(That's not a typo...the bar is engineered in such a way that it slowly, silently rotates, treating patrons to a gentle, almost imperceptible ride. It's essentially a merry-go-round that dispenses alcohol. I can't recommend it highly enough.)

Tales of the Cocktail has proven so popular that it has spawned a second event held in Vancouver, but the main attraction remains the shindig in New Orleans. If you've been there before, then you know what I'm talking about. If you haven't yet attended TotC (or visited New Orleans), it's difficult to describe the whole experience in words only. Even if I attempted it, there isn't enough room in this column to do it justice, so I'll refrain. However, there are a few miscellaneous thoughts, observations and suggestions I can offer up that illustrate some of the goings-on...

  • In many ways New Orleans seems like a foreign city that's been unceremoniously dropped into the US. Be grateful for it. Don't wish it was something else.
  • You will meet an enormous variety of people at Tales of the Cocktail. In one way or another, all will have an interest in spirits and/or cocktails. It is entirely worthwhile to talk to as many as your time and energy permit. Buy them a drink. Let them buy you a drink. Get their card- you'll probably want to talk to some of them after you go home (even if it's just to beg them not to put certain photos on Facebook).
  • New Orleans in July is punishingly hot and humid. If you haven't experienced New Orleans at the height of Summer, here's a simple way you can simulate it at home: Soak a sleeping bag in salt water. Place it in a 300-degree oven for 15 minutes, and then pull it over your head. Now go stand in the attic. (Bear this in mind when someone in your group asks you to leave the comfy, air-conditioned confines of your current location by yelling, "Hey, let's go to [insert bar name here]! It's only 6 blocks...we can walk!)
  • Things in New Orleans don't move very quickly. This also applies to service at restaurants. While New Orleans is home to some of the finest eateries on the planet, you should not expect your food to arrive at the same speed it does elsewhere. Ordering in pizza while waiting for your appetizer is a good strategy.
  • Speaking of eating, people in New Orleans consume a truly astounding amount of pork. It is a little-known fact that if you release a live pig within city limits it will be set upon by and devoured by locals before it makes it 50 yards. (This may have something to do with being allowed to drink in public).
  • Speaking of drinking in public: You are permitted to drink alcohol openly on the streets of New Orleans.
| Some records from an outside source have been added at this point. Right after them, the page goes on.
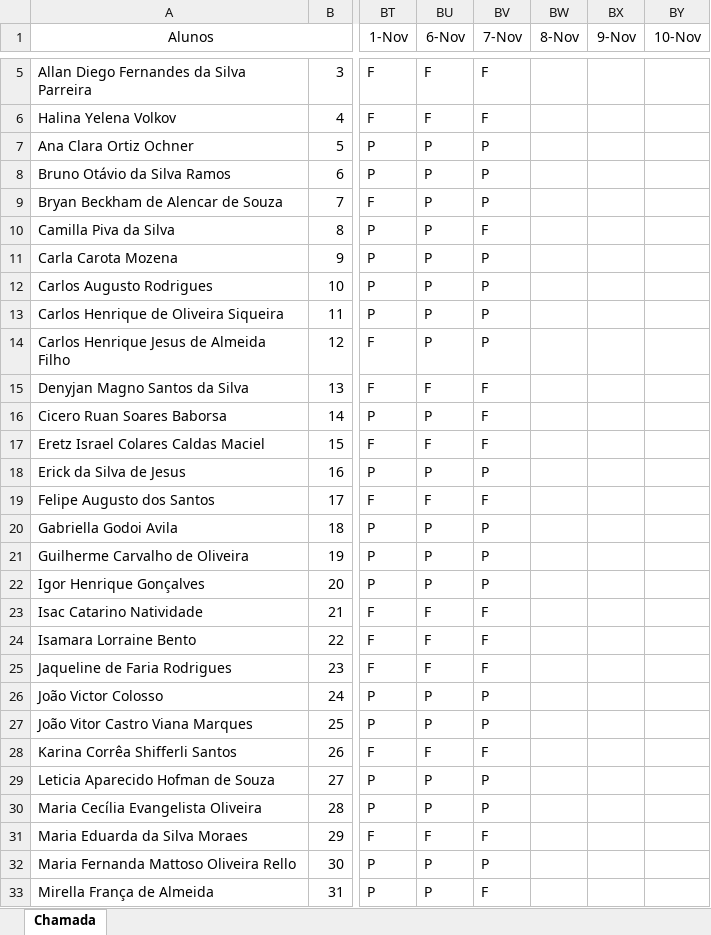
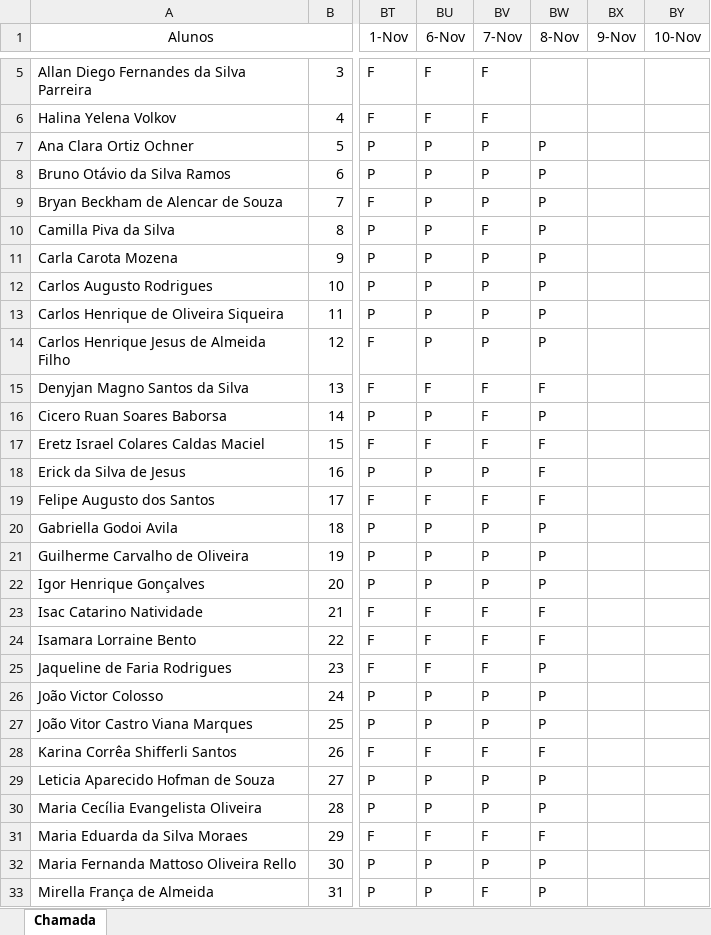
Before and after one commit to wellifabio/senai2023, an Excel workbook: 1des/frequencia.xlsx, sheet Chamada, drawn as a sheet; only a part is shown, gaps mark what is left out; values as stored, in another font and other column widths than the file's, no borders; conditional formats not drawn; the diff covers the shown part only; the diff names each change by its address in the sheet, - before the commit and + after, or states it on an @@ line.

```diff
--- a/1des/frequencia.xlsx (sheet Chamada)
+++ b/1des/frequencia.xlsx (sheet Chamada)
-BW7:BW14 (8-Nov): (empty)
+BW7:BW14 (8-Nov): P
-BW15 (8-Nov): (empty)
+BW15 (8-Nov): F
-BW16 (8-Nov): (empty)
+BW16 (8-Nov): P
-BW17:BW19 (8-Nov): (empty)
+BW17:BW19 (8-Nov): F
-BW20:BW22 (8-Nov): (empty)
+BW20:BW22 (8-Nov): P
-BW23:BW24 (8-Nov): (empty)
+BW23:BW24 (8-Nov): F
-BW25:BW27 (8-Nov): (empty)
+BW25:BW27 (8-Nov): P
-BW28 (8-Nov): (empty)
+BW28 (8-Nov): F
-BW29:BW30 (8-Nov): (empty)
+BW29:BW30 (8-Nov): P
-BW31 (8-Nov): (empty)
+BW31 (8-Nov): F
-BW32:BW33 (8-Nov): (empty)
+BW32:BW33 (8-Nov): P
```
Also changed, not shown: 9 edited cells elsewhere in this sheet, 3 other files.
As far as I'm concerned, this alone marks New Orleans as one of the most progressive, forward-thinking municipalities in the entire US (if not the world). I suggest you take advantage of this allowance whenever addition to improving your overall demeanor, it helps take your mind off how hot it is.
  • On a related note, I'd suggest bringing a flask with you to Tales of the Cocktail. The Monteleone plays host to several tasting rooms throughout the event, and it's a common practice to "flask up" at these if you find something to your liking. Securing a small measure of spirits for later can prove crucial to your survival should you find yourself in need of a bracing tipple with no liquor vendor readily at hand (This sounds like an impossibility in a place like New Orleans, but why take chances?)
  • Speaking of the Monteleone, do yourself a favor and get up to the rooftop pool. It's where many people involved with Tales of the Cocktail go to unplug, unwind and otherwise catch a break. TotC is an intense, often frenzied event, and the pool serves as a nice little oasis where everyone can detach themselves from the maelstrom. Have a chat, enjoy a nice drink and maybe do a little business. You never know who you'll see up there...It's just like the cantina in Star Wars, except no one's getting their arm sliced off.
  • If you find yourself wondering why New Orleans is aggressively weird and beautiful in equal measure, keep in mind one word: Absinthe.
  • In addition to availing yourself of the various alcoholic offerings at TotC, do these things: Eat regularly. Sleep when you can. Drink water. See what's around that corner. Be polite.

Thanks for drinking! (and I'll see you at Tales!)

~ Dr. Bamboo